*** Exercise input

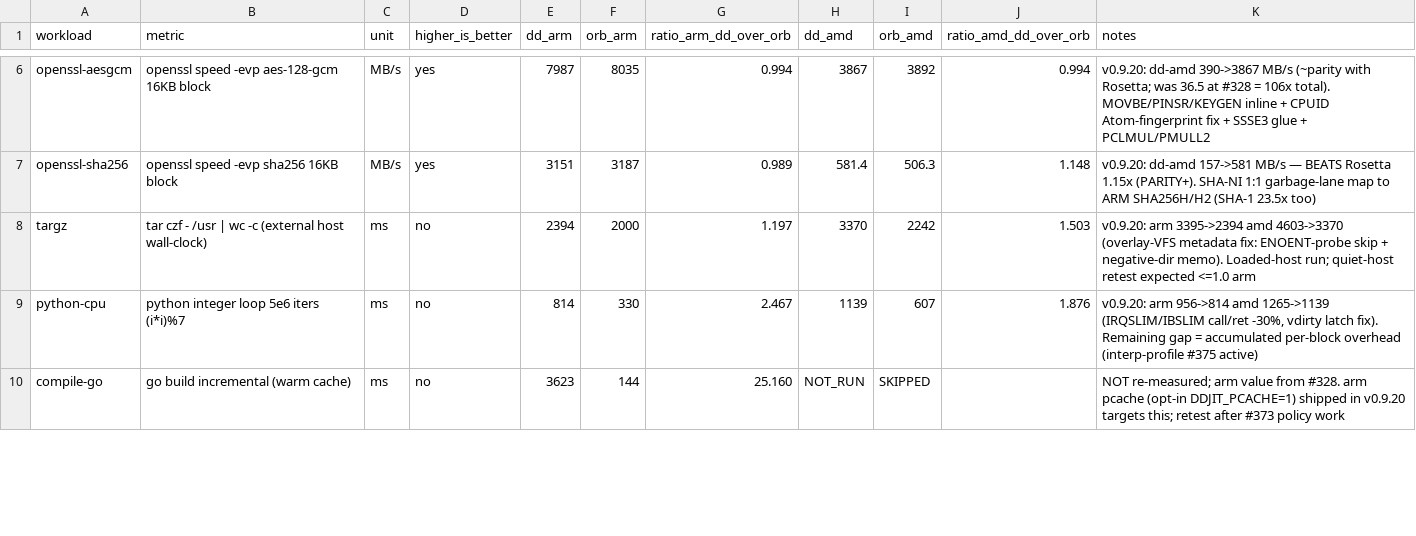
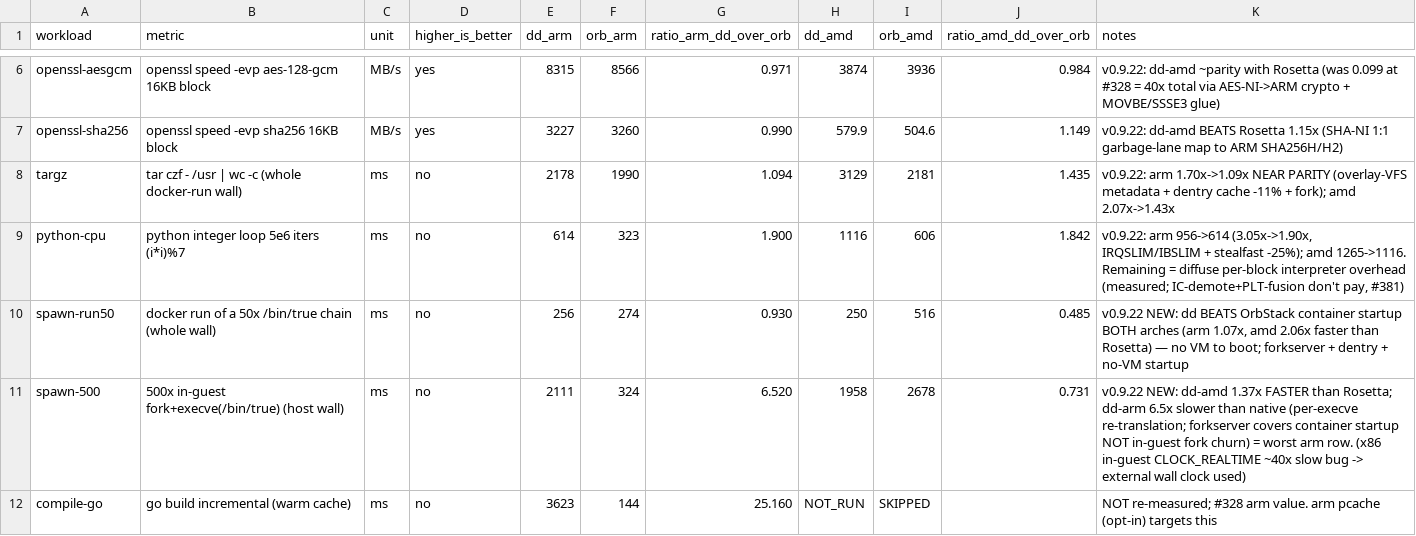
Before and after one commit to husklet/husklet, a CSV file: docs/benchmarks-workloads.csv, drawn as a sheet; only a part is shown, gaps mark what is left out; addresses are those after the commit; the diff covers the shown part only; the diff names each change by its address in the sheet, - before the commit and + after, or states it on an @@ line.

Commit message:
website+bench: refresh with v0.9.22 4-way — 5 parity rows, new container-startup win
- dd now beats OrbStack on container startup BOTH arches (x86 2.06x faster than Rosetta, no VM to boot)
  — new headline row, on-message for the no-VM thesis.
- refreshed OrbStack table both pages: sqlite-select arm 1.93x->1.57x, sqlite-insert 2.13->1.70x,
  python 2.47->1.90x, targz arm 1.20->1.09x (near parity); redis/crypto parity holds.
- narrative: 5 parity rows (up from 3); honest on the remaining interpreter/fork-heavy trailing rows +
  the sqlite xattr fix reaching native arm64 speed in the next build.
- benchmarks-workloads.csv: full v0.9.22 numbers + the two new spawn rows.
All numbers agent-measured on a quiet host (external builds drained), lanes alternated, reproducible.

```diff
--- a/docs/benchmarks-workloads.csv
+++ b/docs/benchmarks-workloads.csv
-E6 (dd_arm): 7987
+E6 (dd_arm): 8315
-F6 (orb_arm): 8035
+F6 (orb_arm): 8566
-G6 (ratio_arm_dd_over_orb): 0.994
+G6 (ratio_arm_dd_over_orb): 0.971
-H6 (dd_amd): 3867
+H6 (dd_amd): 3874
-I6 (orb_amd): 3892
+I6 (orb_amd): 3936
-J6 (ratio_amd_dd_over_orb): 0.994
+J6 (ratio_amd_dd_over_orb): 0.984
-K6 (notes): v0.9.20: dd-amd 390->3867 MB/s (~parity with Rosetta; was 36.5 at #328 = 106x total). MOVBE/PINSR/KEYGEN inline + CPUID Atom-fingerprint fix + SSSE3 glue + PCLMUL/PMULL2
+K6 (notes): v0.9.22: dd-amd ~parity with Rosetta (was 0.099 at #328 = 40x total via AES-NI->ARM crypto + MOVBE/SSSE3 glue)
-E7 (dd_arm): 3151
+E7 (dd_arm): 3227
-F7 (orb_arm): 3187
+F7 (orb_arm): 3260
-G7 (ratio_arm_dd_over_orb): 0.989
+G7 (ratio_arm_dd_over_orb): 0.990
-H7 (dd_amd): 581.4
+H7 (dd_amd): 579.9
-I7 (orb_amd): 506.3
+I7 (orb_amd): 504.6
-J7 (ratio_amd_dd_over_orb): 1.148
+J7 (ratio_amd_dd_over_orb): 1.149
-K7 (notes): v0.9.20: dd-amd 157->581 MB/s — BEATS Rosetta 1.15x (PARITY+). SHA-NI 1:1 garbage-lane map to ARM SHA256H/H2 (SHA-1 23.5x too)
+K7 (notes): v0.9.22: dd-amd BEATS Rosetta 1.15x (SHA-NI 1:1 garbage-lane map to ARM SHA256H/H2)
-B8 (metric): …wc -c (external host wall-clock)
+B8 (metric): …wc -c (whole docker-run wall)
-E8 (dd_arm): 2394
+E8 (dd_arm): 2178
-F8 (orb_arm): 2000
+F8 (orb_arm): 1990
-G8 (ratio_arm_dd_over_orb): 1.197
+G8 (ratio_arm_dd_over_orb): 1.094
-H8 (dd_amd): 3370
+H8 (dd_amd): 3129
-I8 (orb_amd): 2242
+I8 (orb_amd): 2181
-J8 (ratio_amd_dd_over_orb): 1.503
+J8 (ratio_amd_dd_over_orb): 1.435
-K8 (notes): v0.9.20: arm 3395->2394 amd 4603->3370 (overlay-VFS metadata fix: ENOENT-probe skip + negative-dir memo). Loaded-host run; quiet-host retest expected <=1.0 arm
+K8 (notes): v0.9.22: arm 1.70x->1.09x NEAR PARITY (overlay-VFS metadata + dentry cache -11% + fork); amd 2.07x->1.43x
-E9 (dd_arm): 814
+E9 (dd_arm): 614
-F9 (orb_arm): 330
+F9 (orb_arm): 323
-G9 (ratio_arm_dd_over_orb): 2.467
+G9 (ratio_arm_dd_over_orb): 1.900
-H9 (dd_amd): 1139
+H9 (dd_amd): 1116
-I9 (orb_amd): 607
+I9 (orb_amd): 606
-J9 (ratio_amd_dd_over_orb): 1.876
+J9 (ratio_amd_dd_over_orb): 1.842
-K9 (notes): v0.9.20: arm 956->814 amd 1265->1139 (IRQSLIM/IBSLIM call/ret -30%, vdirty latch fix). Remaining gap = accumulated per-block overhead (interp-profile #375 active)
+K9 (notes): v0.9.22: arm 956->614 (3.05x->1.90x, IRQSLIM/IBSLIM + stealfast -25%); amd 1265->1116. Remaining = diffuse per-block interpreter overhead (measured; IC-demote+PLT-fusion don't pay, #381)
+row 10: spawn-run50 | docker run of a 50x /bin/true chain (whole wall) | ms | no | 256 | 274 | 0.930 | 250 | 516 | 0.485 | v0.9.22 NEW: dd BEATS OrbStack container startup BOTH arches (arm 1.07x, amd 2.06x faster than Rosetta) — no VM to boot; forkserver + dentry + no-VM startup
+row 11: spawn-500 | 500x in-guest fork+execve(/bin/true) (host wall) | ms | no | 2111 | 324 | 6.520 | 1958 | 2678 | 0.731 | v0.9.22 NEW: dd-amd 1.37x FASTER than Rosetta; dd-arm 6.5x slower than native (per-execve re-translation; forkserver covers container startup NOT in-guest fork churn) = worst arm row. (x86 in-guest CLOCK_REALTIME ~40x slow bug -> external wall clock used)
-K12 (notes): NOT re-measured; arm value from #328. arm pcache (opt-in DDJIT_PCACHE=1) shipped in v0.9.20 targets this; retest after #373 policy work
+K12 (notes): NOT re-measured; #328 arm value. arm pcache (opt-in) targets this
```
Also changed, not shown: 29 edited cells elsewhere in this file, 2 other files.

******

What the task asks →
Everything in the records must be returned exactly, except the pictures.

Response to this exercise →
Before and after one commit to husklet/husklet, a CSV file: docs/benchmarks-workloads.csv, drawn as a sheet; only a part is shown, gaps mark what is left out; addresses are those after the commit; the diff covers the shown part only; the diff names each change by its address in the sheet, - before the commit and + after, or states it on an @@ line.

Commit message:
website+bench: refresh with v0.9.22 4-way — 5 parity rows, new container-startup win
- dd now beats OrbStack on container startup BOTH arches (x86 2.06x faster than Rosetta, no VM to boot)
  — new headline row, on-message for the no-VM thesis.
- refreshed OrbStack table both pages: sqlite-select arm 1.93x->1.57x, sqlite-insert 2.13->1.70x,
  python 2.47->1.90x, targz arm 1.20->1.09x (near parity); redis/crypto parity holds.
- narrative: 5 parity rows (up from 3); honest on the remaining interpreter/fork-heavy trailing rows +
  the sqlite xattr fix reaching native arm64 speed in the next build.
- benchmarks-workloads.csv: full v0.9.22 numbers + the two new spawn rows.
All numbers agent-measured on a quiet host (external builds drained), lanes alternated, reproducible.

```diff
--- a/docs/benchmarks-workloads.csv
+++ b/docs/benchmarks-workloads.csv
-E6 (dd_arm): 7987
+E6 (dd_arm): 8315
-F6 (orb_arm): 8035
+F6 (orb_arm): 8566
-G6 (ratio_arm_dd_over_orb): 0.994
+G6 (ratio_arm_dd_over_orb): 0.971
-H6 (dd_amd): 3867
+H6 (dd_amd): 3874
-I6 (orb_amd): 3892
+I6 (orb_amd): 3936
-J6 (ratio_amd_dd_over_orb): 0.994
+J6 (ratio_amd_dd_over_orb): 0.984
-K6 (notes): v0.9.20: dd-amd 390->3867 MB/s (~parity with Rosetta; was 36.5 at #328 = 106x total). MOVBE/PINSR/KEYGEN inline + CPUID Atom-fingerprint fix + SSSE3 glue + PCLMUL/PMULL2
+K6 (notes): v0.9.22: dd-amd ~parity with Rosetta (was 0.099 at #328 = 40x total via AES-NI->ARM crypto + MOVBE/SSSE3 glue)
-E7 (dd_arm): 3151
+E7 (dd_arm): 3227
-F7 (orb_arm): 3187
+F7 (orb_arm): 3260
-G7 (ratio_arm_dd_over_orb): 0.989
+G7 (ratio_arm_dd_over_orb): 0.990
-H7 (dd_amd): 581.4
+H7 (dd_amd): 579.9
-I7 (orb_amd): 506.3
+I7 (orb_amd): 504.6
-J7 (ratio_amd_dd_over_orb): 1.148
+J7 (ratio_amd_dd_over_orb): 1.149
-K7 (notes): v0.9.20: dd-amd 157->581 MB/s — BEATS Rosetta 1.15x (PARITY+). SHA-NI 1:1 garbage-lane map to ARM SHA256H/H2 (SHA-1 23.5x too)
+K7 (notes): v0.9.22: dd-amd BEATS Rosetta 1.15x (SHA-NI 1:1 garbage-lane map to ARM SHA256H/H2)
-B8 (metric): …wc -c (external host wall-clock)
+B8 (metric): …wc -c (whole docker-run wall)
-E8 (dd_arm): 2394
+E8 (dd_arm): 2178
-F8 (orb_arm): 2000
+F8 (orb_arm): 1990
-G8 (ratio_arm_dd_over_orb): 1.197
+G8 (ratio_arm_dd_over_orb): 1.094
-H8 (dd_amd): 3370
+H8 (dd_amd): 3129
-I8 (orb_amd): 2242
+I8 (orb_amd): 2181
-J8 (ratio_amd_dd_over_orb): 1.503
+J8 (ratio_amd_dd_over_orb): 1.435
-K8 (notes): v0.9.20: arm 3395->2394 amd 4603->3370 (overlay-VFS metadata fix: ENOENT-probe skip + negative-dir memo). Loaded-host run; quiet-host retest expected <=1.0 arm
+K8 (notes): v0.9.22: arm 1.70x->1.09x NEAR PARITY (overlay-VFS metadata + dentry cache -11% + fork); amd 2.07x->1.43x
-E9 (dd_arm): 814
+E9 (dd_arm): 614
-F9 (orb_arm): 330
+F9 (orb_arm): 323
-G9 (ratio_arm_dd_over_orb): 2.467
+G9 (ratio_arm_dd_over_orb): 1.900
-H9 (dd_amd): 1139
+H9 (dd_amd): 1116
-I9 (orb_amd): 607
+I9 (orb_amd): 606
-J9 (ratio_amd_dd_over_orb): 1.876
+J9 (ratio_amd_dd_over_orb): 1.842
-K9 (notes): v0.9.20: arm 956->814 amd 1265->1139 (IRQSLIM/IBSLIM call/ret -30%, vdirty latch fix). Remaining gap = accumulated per-block overhead (interp-profile #375 active)
+K9 (notes): v0.9.22: arm 956->614 (3.05x->1.90x, IRQSLIM/IBSLIM + stealfast -25%); amd 1265->1116. Remaining = diffuse per-block interpreter overhead (measured; IC-demote+PLT-fusion don't pay, #381)
+row 10: spawn-run50 | docker run of a 50x /bin/true chain (whole wall) | ms | no | 256 | 274 | 0.930 | 250 | 516 | 0.485 | v0.9.22 NEW: dd BEATS OrbStack container startup BOTH arches (arm 1.07x, amd 2.06x faster than Rosetta) — no VM to boot; forkserver + dentry + no-VM startup
+row 11: spawn-500 | 500x in-guest fork+execve(/bin/true) (host wall) | ms | no | 2111 | 324 | 6.520 | 1958 | 2678 | 0.731 | v0.9.22 NEW: dd-amd 1.37x FASTER than Rosetta; dd-arm 6.5x slower than native (per-execve re-translation; forkserver covers container startup NOT in-guest fork churn) = worst arm row. (x86 in-guest CLOCK_REALTIME ~40x slow bug -> external wall clock used)
-K12 (notes): NOT re-measured; arm value from #328. arm pcache (opt-in DDJIT_PCACHE=1) shipped in v0.9.20 targets this; retest after #373 policy work
+K12 (notes): NOT re-measured; #328 arm value. arm pcache (opt-in) targets this
```
Also changed, not shown: 29 edited cells elsewhere in this file, 2 other files.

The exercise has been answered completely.